Descripción de editorial
Volumes have been dedicated to madness, but sanity is rarely mentioned. We can define the mad, but how do we classify the sane? In Going Sane, psychoanalyst and writer Adam Phillips delves deep into history, philosophy, literature and his own experiences to address questions that we rarely ask about ourselves, taking us on an engrossing journey in which we learn many things - including some of what it takes to be happy in the modern world.

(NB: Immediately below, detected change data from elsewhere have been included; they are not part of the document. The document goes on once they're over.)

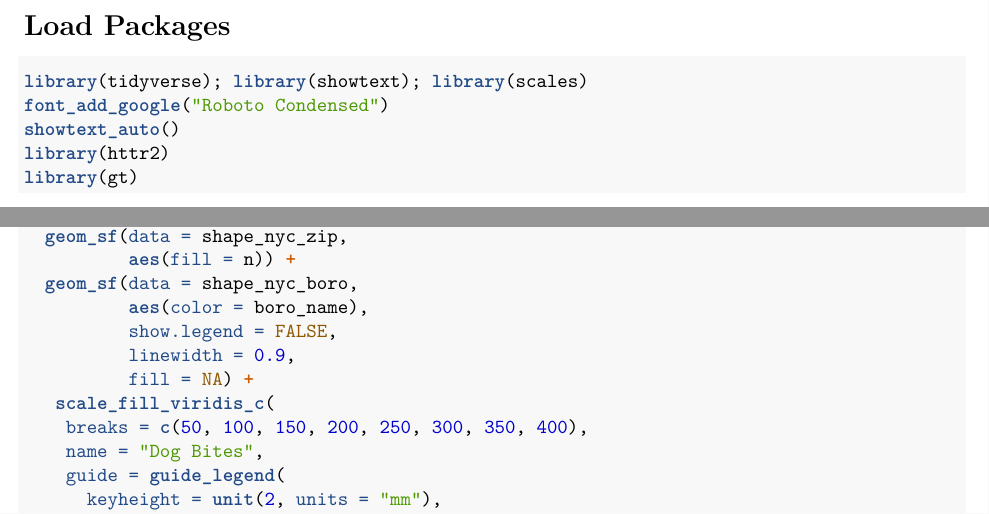
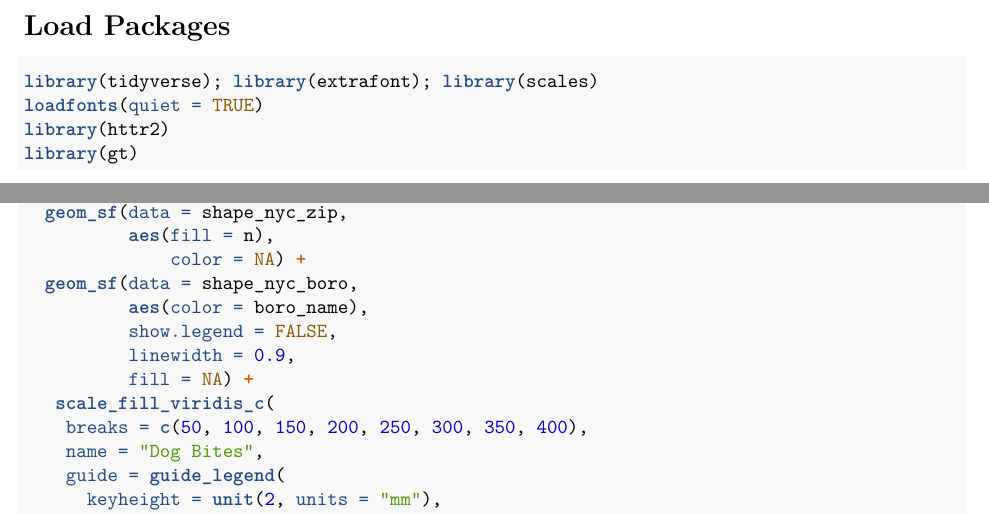
Before and after one commit to ian-c-young/NYC-Dog-Bite-Analysis, an R Markdown document (NYC Dog Bite Analysis.Rmd): two parts of pages 2 and 5 of 7, joined at a grey line, cut so that both start at the same text. Rendered offline with R 4.5, knitr and Pandoc, then LaTeX, with nearby package versions; some code elsewhere in the file could not run offline; a web font asked for in the figures is replaced by an installed one.

Commit message:
Add files via upload

````diff
--- a/NYC Dog Bite Analysis.Rmd
+++ b/NYC Dog Bite Analysis.Rmd
@@ -11,9 +11,8 @@ output:
 
 # Load Packages
 ```{r, warning=FALSE, message=FALSE}
-library(tidyverse); library(showtext); library(scales)
-font_add_google("Roboto Condensed")
-showtext_auto()
+library(tidyverse); library(extrafont); library(scales)
+loadfonts(quiet = TRUE)
 library(httr2)
 library(gt)
 ```
@@ -202,7 +201,8 @@ shape_nyc_zip <-
 (p <-
   ggplot() +
   geom_sf(data = shape_nyc_zip,
-          aes(fill = n)) +
+          aes(fill = n),
+              color = NA) +
   geom_sf(data = shape_nyc_boro,
           aes(color = boro_name),
           show.legend = FALSE,
````
Also changed, not shown: NYC-Dog-Bite-Analysis.pdf, NYC Dog Bite Analysis.Rmd (2 more changed lines).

In classic psychoanalytic style, Phillips strips our lives down to the fundamentals to illustrate the delicate balance between sanity and insanity. Sanity, he notes, "has never been a popular word, or indeed... a condition one might write a book about." Madness, on the other hand, is dramatic and all too visible. We have psychiatrists, neurologists and researchers dedicated to studying and treating madness, but not even a quantifiable definition of saneness. Deftly guiding readers through historical and literary uses of "sane" and "mad," Phillips, a British psychoanalyst (On Flirtation), cites Thomas Carlyle, R.D. Laing, Melanie Klein, D.W. Winnicott and Richard Dawkins, among others, to illustrate the stark absence of a definitive definition of sanity. In Hamlet, for instance, Polonius uses the word "madness" to describe Hamlet's inventiveness and eloquent intelligence: he admires Hamlet's madness. Phillips examines the presence and essence of madness in all aspects of modern life in intriguing and disturbingly frank chapters on the chaos of raising children, the turmoil of adolescence, sexual appetites and the pursuit of wealth. His arguments, both thought provoking and provocative, may affect future definitions of sanity and madness, and readers are left with a fresh awareness of what it really means to be sane.